By 1980 standards £449.99 was a lot of dosh - and not many people could afford it. Similarly, a lot of people were not keen to make the financial commitment to rent a video. There was a recession on.

The 1981 Royal Wedding caused an upsurge in video sales and rentals. My family rented one in 1983.

And we thought we were very posh.


Anonymous said...

what shows and movies were popular in the 1980s though? more specific like what did they show on the big screen and on telivision

Drew said...

I'll pick up the question and answer it fully in the next Postbag.
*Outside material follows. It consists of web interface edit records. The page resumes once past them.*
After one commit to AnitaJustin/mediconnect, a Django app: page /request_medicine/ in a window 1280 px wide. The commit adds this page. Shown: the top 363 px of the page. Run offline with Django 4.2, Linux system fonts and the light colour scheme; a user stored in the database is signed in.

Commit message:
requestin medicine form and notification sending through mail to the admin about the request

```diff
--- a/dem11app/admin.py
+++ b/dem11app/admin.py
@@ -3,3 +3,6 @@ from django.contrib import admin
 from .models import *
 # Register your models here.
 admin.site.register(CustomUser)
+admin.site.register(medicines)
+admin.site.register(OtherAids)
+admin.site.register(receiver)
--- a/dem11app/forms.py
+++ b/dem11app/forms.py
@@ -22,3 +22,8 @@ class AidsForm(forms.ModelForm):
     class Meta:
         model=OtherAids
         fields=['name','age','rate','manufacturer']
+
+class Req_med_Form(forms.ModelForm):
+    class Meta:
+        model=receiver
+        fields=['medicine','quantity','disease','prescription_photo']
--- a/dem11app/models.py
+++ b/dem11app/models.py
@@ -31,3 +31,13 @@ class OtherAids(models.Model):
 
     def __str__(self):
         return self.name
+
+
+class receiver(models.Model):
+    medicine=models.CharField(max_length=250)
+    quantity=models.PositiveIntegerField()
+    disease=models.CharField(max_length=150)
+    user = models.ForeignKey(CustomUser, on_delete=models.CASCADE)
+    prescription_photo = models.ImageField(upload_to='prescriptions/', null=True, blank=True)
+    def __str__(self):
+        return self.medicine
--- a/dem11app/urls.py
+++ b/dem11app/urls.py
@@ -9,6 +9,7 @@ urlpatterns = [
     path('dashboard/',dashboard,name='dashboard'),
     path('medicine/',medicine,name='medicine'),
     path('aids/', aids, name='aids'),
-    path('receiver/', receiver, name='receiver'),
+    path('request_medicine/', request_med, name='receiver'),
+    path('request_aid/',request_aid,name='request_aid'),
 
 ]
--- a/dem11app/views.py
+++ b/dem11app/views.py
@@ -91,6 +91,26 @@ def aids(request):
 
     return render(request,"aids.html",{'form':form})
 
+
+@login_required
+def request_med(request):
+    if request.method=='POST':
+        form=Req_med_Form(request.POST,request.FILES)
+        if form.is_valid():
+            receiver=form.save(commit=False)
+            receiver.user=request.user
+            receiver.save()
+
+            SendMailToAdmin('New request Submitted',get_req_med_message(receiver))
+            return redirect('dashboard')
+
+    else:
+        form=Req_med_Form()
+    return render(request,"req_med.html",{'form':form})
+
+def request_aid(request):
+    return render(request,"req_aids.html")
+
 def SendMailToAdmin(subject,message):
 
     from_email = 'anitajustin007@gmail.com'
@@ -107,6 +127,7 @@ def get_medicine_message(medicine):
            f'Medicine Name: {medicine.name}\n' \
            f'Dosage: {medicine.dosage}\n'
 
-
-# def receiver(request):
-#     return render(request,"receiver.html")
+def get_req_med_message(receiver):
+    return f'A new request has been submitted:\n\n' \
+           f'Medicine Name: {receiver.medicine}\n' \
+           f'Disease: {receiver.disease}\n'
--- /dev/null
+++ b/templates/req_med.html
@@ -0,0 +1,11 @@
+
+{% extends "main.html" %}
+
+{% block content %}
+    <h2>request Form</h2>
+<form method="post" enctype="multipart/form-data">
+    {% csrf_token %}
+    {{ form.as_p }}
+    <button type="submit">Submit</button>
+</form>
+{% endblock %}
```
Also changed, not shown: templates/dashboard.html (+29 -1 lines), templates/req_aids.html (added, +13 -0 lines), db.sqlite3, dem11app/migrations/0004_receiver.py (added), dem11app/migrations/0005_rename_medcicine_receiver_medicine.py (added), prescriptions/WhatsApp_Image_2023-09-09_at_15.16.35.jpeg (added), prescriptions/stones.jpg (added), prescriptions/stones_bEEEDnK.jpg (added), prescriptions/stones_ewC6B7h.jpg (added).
But, briefly, from an English perspective:

Tenko, Only Fools And Horses, Keep It In The Family, Sorry!, Sorry, I'm A Stranger Here Myself, Shine On Harvey Moon, the Beiderbecke Trilogy, Dempsey And Makepeace, A Very Peculiar Practice, Blott On The Landscape, Brookside, EastEnders, Victoria Wood As Seen On TV, Number 73, Press Gang, Dramarama, Willo The Wisp, Dangermouse, Duckula, Dear John, Edge Of Darkness, Allo Allo, Keep It In The Family, The Young Ones, Never The Twain, Only Fools And Horses, The Comic Strip Presents, Desmond's, The Golden Girls, Kate & Allie, Hill Street Blues, The A-Team, Married... With Children, ALF, St Elsewhere.


Flash Gordon, ET, Blade Runner, The continuing saga of Rambo, Back To The Future, Three Men And A Baby, Romancing The Stone, Tootsie, The Breakfast Club, Pretty In Pink, Absolute Beginners, Wall Street, Sex, Lies And Videotape, Indiana Jones, The Terminator, The Color Purple, the Star Trek films, Ferris Bueller's Day Off, Mannequin, When Harry Met Sally, Who Framed Roger Rabbit?, Fatal Attraction, Full Metal Jacket, Rain Man, Flash Dance, The Goonies, Fame, Shirley Valentine, A Fish Called Wanda, the final two original Star Wars trilogy films.

The tip of the iceberg here. Just Google any of the titles to discover more.

Anonymous said...

You forgot Countdown, Film On Four, Right To Reply, the Channel 4 News, TV-am/Breakfast Time, We'll Meet Again, Minder, A Bit Of A Do, Inspector Morse, Taggart, Casualty, Three Of A Kind, and, of course, The Simpsons started in the USA.

Anonymous said...

And Grange Hill went into what many think of its golden era... we also had old survivors like The Two Ronnies, This Is Your Life, Emmerdale Farm, World In Action, Crossroads...

Anonymous said...

And After Dark!

Anonymous said...

And Dallas, Dynasty, Falcon Crest, Knots Landing, Brass, Birds Of A Feather...

Drew said...

I forgot an awful lot. I think it's my age! :)

Anonymous said...

French And Saunders, Spitting Image, Girls On Top, The New Statesman...

Drew said...

Yes, it was a fabulous era for film and TV!

Stewart said...

Max Headroom was a big favourite of mine. And MTV started in 1981, although it didn't reach the UK until later. The Chart Show was a great alternative to Top Of The Pops.

Anonymous said...